What we mean by "tools to build a better world"
This year is not just about building homes for the unhoused: it’s about working alongside the person who is going to live there — building a relationship. It’s not just about serving meals at the dining-with-dignity cafe: it’s about putting your Tivnu learning into action lobbying for food justice — serving a purpose.
The tools you need for this kind of impact aren’t always physical.
Facing The Challenges of our World
More than two dozen opportunities, and an individually-designed program for each participant — from houselessness to food justice: wait till you see the work you can do
Education + Exploration
Explore every dimension of today's social challenges, from personal to systemic — and lots of ideas to solve them: because our education program isn't for a grade — it's for the real world
What does it mean to live a life that's connected to others? It means that when a challenge arises, Tivnu is there: whether it's a push for a ballot initiative or a set of hands at Outgrowing Hunger
Tying It All Together

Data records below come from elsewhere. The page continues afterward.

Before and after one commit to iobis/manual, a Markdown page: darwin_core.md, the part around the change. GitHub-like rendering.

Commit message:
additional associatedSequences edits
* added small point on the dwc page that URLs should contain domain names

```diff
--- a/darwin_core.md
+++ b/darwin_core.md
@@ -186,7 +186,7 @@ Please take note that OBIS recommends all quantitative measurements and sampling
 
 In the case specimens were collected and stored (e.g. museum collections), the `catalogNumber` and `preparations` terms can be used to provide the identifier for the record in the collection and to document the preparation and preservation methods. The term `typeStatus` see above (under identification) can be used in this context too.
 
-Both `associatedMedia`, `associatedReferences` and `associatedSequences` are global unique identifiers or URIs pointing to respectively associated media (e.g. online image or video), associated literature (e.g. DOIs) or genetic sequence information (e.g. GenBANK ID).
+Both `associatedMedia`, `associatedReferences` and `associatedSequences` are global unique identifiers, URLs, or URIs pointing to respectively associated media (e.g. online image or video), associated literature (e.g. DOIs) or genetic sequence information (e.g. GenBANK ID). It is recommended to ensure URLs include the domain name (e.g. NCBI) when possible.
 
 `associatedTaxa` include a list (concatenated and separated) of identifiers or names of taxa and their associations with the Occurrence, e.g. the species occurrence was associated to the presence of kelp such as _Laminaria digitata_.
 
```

One week, your favorite Tivnu experience might be installing a wheelchair ramp at a homeless village. The next week, it might be an eye-opening meeting with Oregon Innocence Project founder Aliza Kaplan. After that, it might be tracing the indigenous fishing culture through the Columbia River Gorge. We try not to play favorites, because for Tivnu, they're all part of our 360-degree look at social justice in the real world. It's like Sophia N. told us: "You can't talk about housing as a problem without talking about the racial justice that's tied to housing; you can't talk about racial justice without talking about gender equality. Discovering how everything is linked has been fascinating."
Frequently Asked Questions

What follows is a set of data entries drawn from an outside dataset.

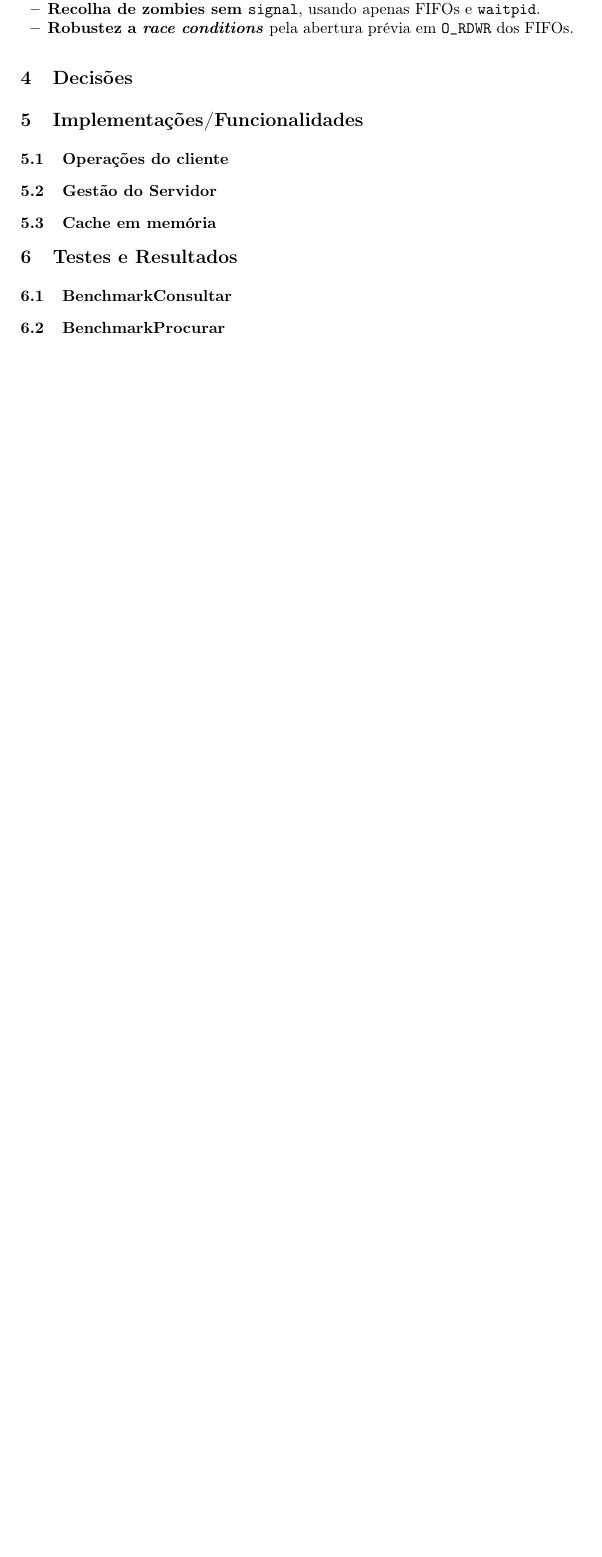
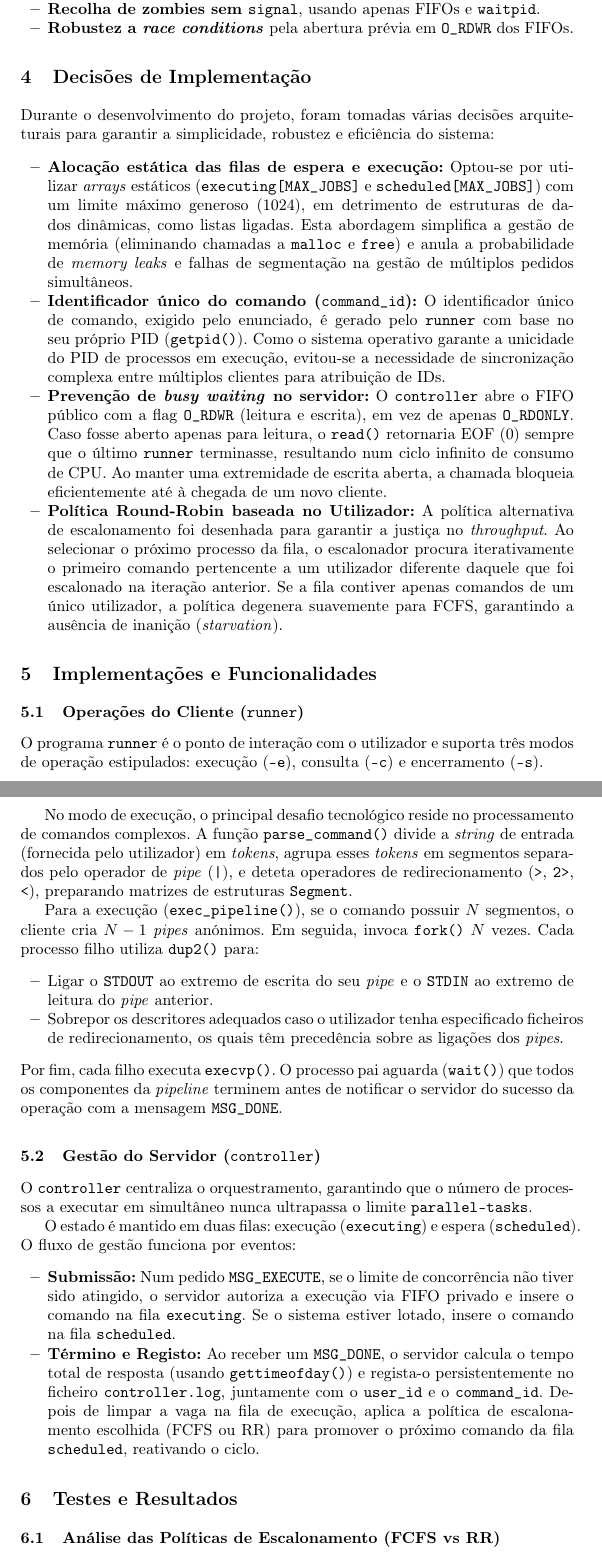
Before and after one commit to Brocasq6/Projeto_SO, a LaTeX paper (relatorio/relatório.tex): part of page 4 of 4 before the commit and two parts of pages 4 and 5 of 5 after it, the two joined at a grey line, cut so that both start at the same text, the shorter picture padded with empty space. Compiled offline with pdfLaTeX.

Commit message:
Fiz os pontos 4 e 5

```diff
--- a/relatorio/relatório.tex
+++ b/relatorio/relatório.tex
@@ -125,14 +125,44 @@
         \item \textbf{Recolha de zombies sem \texttt{signal}}, usando apenas FIFOs e \texttt{waitpid}.
         \item \textbf{Robustez a \textit{race conditions}} pela abertura prévia em \texttt{O\_RDWR} dos FIFOs.
         \end{itemize}
-        \section{Decisões}
-        \section{Implementações/Funcionalidades}
-            \subsection{Operações do cliente}
-            \subsection{Gestão do Servidor}
-            \subsection{Cache em memória}
+        \section{Decisões de Implementação}
+
+        Durante o desenvolvimento do projeto, foram tomadas várias decisões arquiteturais para garantir a simplicidade, robustez e eficiência do sistema:
+
+        \begin{itemize}
+            \item \textbf{Alocação estática das filas de espera e execução:} Optou-se por utilizar \textit{arrays} estáticos (\texttt{executing[MAX\_JOBS]} e \texttt{scheduled[MAX\_JOBS]}) com um limite máximo generoso (1024), em detrimento de estruturas de dados dinâmicas, como listas ligadas. Esta abordagem simplifica a gestão de memória (eliminando chamadas a \texttt{malloc} e \texttt{free}) e anula a probabilidade de \textit{memory leaks} e falhas de segmentação na gestão de múltiplos pedidos simultâneos.
+
+            \item \textbf{Identificador único do comando (\texttt{command\_id}):} O identificador único de comando, exigido pelo enunciado, é gerado pelo \texttt{runner} com base no seu próprio PID (\texttt{getpid()}). Como o sistema operativo garante a unicidade do PID de processos em execução, evitou-se a necessidade de sincronização complexa entre múltiplos clientes para atribuição de IDs.
+
+            \item \textbf{Prevenção de \textit{busy waiting} no servidor:} O \texttt{controller} abre o FIFO público com a flag \texttt{O\_RDWR} (leitura e escrita), em vez de apenas \texttt{O\_RDONLY}. Caso fosse aberto apenas para leitura, o \texttt{read()} retornaria EOF (0) sempre que o último \texttt{runner} terminasse, resultando num ciclo infinito de consumo de CPU. Ao manter uma extremidade de escrita aberta, a chamada bloqueia eficientemente até à chegada de um novo cliente.
+
+            \item \textbf{Política Round-Robin baseada no Utilizador:} A política alternativa de escalonamento foi desenhada para garantir a justiça no \textit{throughput}. Ao selecionar o próximo processo da fila, o escalonador procura iterativamente o primeiro comando pertencente a um utilizador diferente daquele que foi escalonado na iteração anterior. Se a fila contiver apenas comandos de um único utilizador, a política degenera suavemente para FCFS, garantindo a ausência de inanição (\textit{starvation}).
+        \end{itemize}
+        \section{Implementações e Funcionalidades}
+
+        \subsection{Operações do Cliente (\texttt{runner})}
+        O programa \texttt{runner} é o ponto de interação com o utilizador e suporta três modos de operação estipulados: execução (\texttt{-e}), consulta (\texttt{-c}) e encerramento (\texttt{-s}).
+
+        No modo de execução, o principal desafio tecnológico reside no processamento de comandos complexos. A função \texttt{parse\_command()} divide a \textit{string} de entrada (fornecida pelo utilizador) em \textit{tokens}, agrupa esses \textit{tokens} em segmentos separados pelo operador de \textit{pipe} (\texttt{|}), e deteta operadores de redirecionamento (\texttt{>}, \texttt{2>}, \texttt{<}), preparando matrizes de estruturas \texttt{Segment}.
+
+        Para a execução (\texttt{exec\_pipeline()}), se o comando possuir $N$ segmentos, o cliente cria $N-1$ \textit{pipes} anónimos. Em seguida, invoca \texttt{fork()} $N$ vezes. Cada processo filho utiliza \texttt{dup2()} para:
+        \begin{itemize}
+            \item Ligar o \texttt{STDOUT} ao extremo de escrita do seu \textit{pipe} e o \texttt{STDIN} ao extremo de leitura do \textit{pipe} anterior.
+            \item Sobrepor os descritores adequados caso o utilizador tenha especificado ficheiros de redirecionamento, os quais têm precedência sobre as ligações dos \textit{pipes}.
+        \end{itemize}
+        Por fim, cada filho executa \texttt{execvp()}. O processo pai aguarda (\texttt{wait()}) que todos os componentes da \textit{pipeline} terminem antes de notificar o servidor do sucesso da operação com a mensagem \texttt{MSG\_DONE}.
+
+        \subsection{Gestão do Servidor (\texttt{controller})}
+        O \texttt{controller} centraliza o orquestramento, garantindo que o número de processos a executar em simultâneo nunca ultrapassa o limite \texttt{parallel-tasks}.
+
+        O estado é mantido em duas filas: execução (\texttt{executing}) e espera (\texttt{scheduled}). O fluxo de gestão funciona por eventos:
+        \begin{itemize}
+            \item \textbf{Submissão:} Num pedido \texttt{MSG\_EXECUTE}, se o limite de concorrência não tiver sido atingido, o servidor autoriza a execução via FIFO privado e insere o comando na fila \texttt{executing}. Se o sistema estiver lotado, insere o comando na fila \texttt{scheduled}.
+            \item \textbf{Término e Registo:} Ao receber um \texttt{MSG\_DONE}, o servidor calcula o tempo total de resposta (usando \texttt{gettimeofday()}) e regista-o persistentemente no ficheiro \texttt{controller.log}, juntamente com o \texttt{user\_id} e o \texttt{command\_id}. Depois de limpar a vaga na fila de execução, aplica a política de escalonamento escolhida (FCFS ou RR) para promover o próximo comando da fila \texttt{scheduled}, reativando o ciclo.
+        \end{itemize}
         \section{Testes e Resultados}
-                \subsection{BenchmarkConsultar }
-                \subsection{BenchmarkProcurar}
+                \subsection{Análise das Políticas de Escalonamento (FCFS vs RR)}
+                \subsection{Impacto do Paralelismo}
         \section{Conclusão}
 
 \end{document}
```
Also changed, not shown: output.txt (added, +3 -0 lines), TP_SO-2.pdf (added), relatorio/relatório.pdf, relatorio/relatório.tex (2 more changed lines), 42 other files.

We welcome applicants from every background. A lot of our program engages Jewish sources, values, history, and rituals, and we ask all participants to take part, regardless of their connection to Judaism. If that sounds good, we’re happy to talk about how that would look for you.

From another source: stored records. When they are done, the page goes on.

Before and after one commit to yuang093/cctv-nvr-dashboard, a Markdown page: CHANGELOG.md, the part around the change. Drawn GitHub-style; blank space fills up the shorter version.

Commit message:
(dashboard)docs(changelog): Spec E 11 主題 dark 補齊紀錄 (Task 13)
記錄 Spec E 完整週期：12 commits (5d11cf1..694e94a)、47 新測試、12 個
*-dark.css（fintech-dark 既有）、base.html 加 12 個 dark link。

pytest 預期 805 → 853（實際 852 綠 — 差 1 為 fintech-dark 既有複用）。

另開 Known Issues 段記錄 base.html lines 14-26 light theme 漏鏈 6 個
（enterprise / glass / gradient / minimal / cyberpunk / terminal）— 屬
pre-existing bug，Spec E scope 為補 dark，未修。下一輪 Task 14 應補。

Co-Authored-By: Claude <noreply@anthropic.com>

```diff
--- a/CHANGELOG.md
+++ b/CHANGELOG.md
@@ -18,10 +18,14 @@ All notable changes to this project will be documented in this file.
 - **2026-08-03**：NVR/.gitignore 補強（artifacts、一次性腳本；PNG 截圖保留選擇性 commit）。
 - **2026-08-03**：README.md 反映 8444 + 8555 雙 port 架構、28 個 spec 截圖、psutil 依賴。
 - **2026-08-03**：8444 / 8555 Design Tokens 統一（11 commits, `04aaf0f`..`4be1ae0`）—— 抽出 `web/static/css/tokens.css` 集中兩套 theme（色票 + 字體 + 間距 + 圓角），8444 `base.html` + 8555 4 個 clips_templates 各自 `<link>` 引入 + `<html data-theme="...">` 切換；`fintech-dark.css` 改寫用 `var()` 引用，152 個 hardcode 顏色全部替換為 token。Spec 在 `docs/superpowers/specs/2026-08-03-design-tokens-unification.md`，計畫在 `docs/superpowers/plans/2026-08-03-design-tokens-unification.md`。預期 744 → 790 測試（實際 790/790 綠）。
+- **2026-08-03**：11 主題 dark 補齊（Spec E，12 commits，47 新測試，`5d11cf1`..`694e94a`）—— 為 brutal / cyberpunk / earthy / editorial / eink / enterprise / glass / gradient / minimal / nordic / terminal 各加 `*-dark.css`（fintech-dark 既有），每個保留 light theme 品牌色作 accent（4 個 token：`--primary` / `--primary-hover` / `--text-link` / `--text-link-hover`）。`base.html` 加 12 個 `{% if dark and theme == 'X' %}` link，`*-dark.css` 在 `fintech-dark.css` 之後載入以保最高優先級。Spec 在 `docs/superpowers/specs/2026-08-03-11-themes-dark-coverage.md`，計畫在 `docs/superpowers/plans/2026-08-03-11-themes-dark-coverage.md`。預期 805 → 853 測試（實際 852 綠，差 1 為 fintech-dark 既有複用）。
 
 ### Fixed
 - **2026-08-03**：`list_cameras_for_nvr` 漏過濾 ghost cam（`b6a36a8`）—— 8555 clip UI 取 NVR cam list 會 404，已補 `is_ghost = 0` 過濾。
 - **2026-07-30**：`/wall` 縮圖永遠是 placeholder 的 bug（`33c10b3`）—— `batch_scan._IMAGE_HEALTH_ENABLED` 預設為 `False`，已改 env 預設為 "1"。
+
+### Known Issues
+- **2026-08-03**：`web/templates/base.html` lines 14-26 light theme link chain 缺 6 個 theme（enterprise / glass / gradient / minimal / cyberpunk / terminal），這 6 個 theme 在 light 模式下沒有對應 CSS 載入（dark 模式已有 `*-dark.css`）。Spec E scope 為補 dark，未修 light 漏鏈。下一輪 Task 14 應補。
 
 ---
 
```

Everyone should be comfortable and well-fed at all our communal meals, regardless of allergies, medical or ethical diet, etc. Individual food requests are typically part of our weekly shopping budget. Our bayit kitchens also maintain a standard of kashrut that keeps us grounded in Jewish traditions of ethical eating and historical connection, and allows us to welcome all kinds of Jews into our dining room.
You can do this! Our program is specifically designed for people of different skill levels, and our construction coach works with everybody, novices to experts. Even if you have no building experience, you’ll be able to participate fully, learn construction skills, and gain strength and self-confidence. Plus, you’ll get to meet some of Portland’s most inspiring makers, from hands-on engineers creating tools for the space program to artists working by hand in wood and metal.
We get it — it’s a pretty common feeling for people who are new to this work. The best thing we can tell you is what Tivnunik Noah J. told us: “In all the months of working at Hazelnut Grove (a tiny house village of formerly houseless folks) I never felt uncomfortable because the residents always greeted us with smiles, and made us feel welcome by asking us how our day was going or by offering us food and drinks. Seeing people who have nothing, or close to nothing act so gracious and inviting made me feel happy and inspired to wake up early and volunteer my time there.”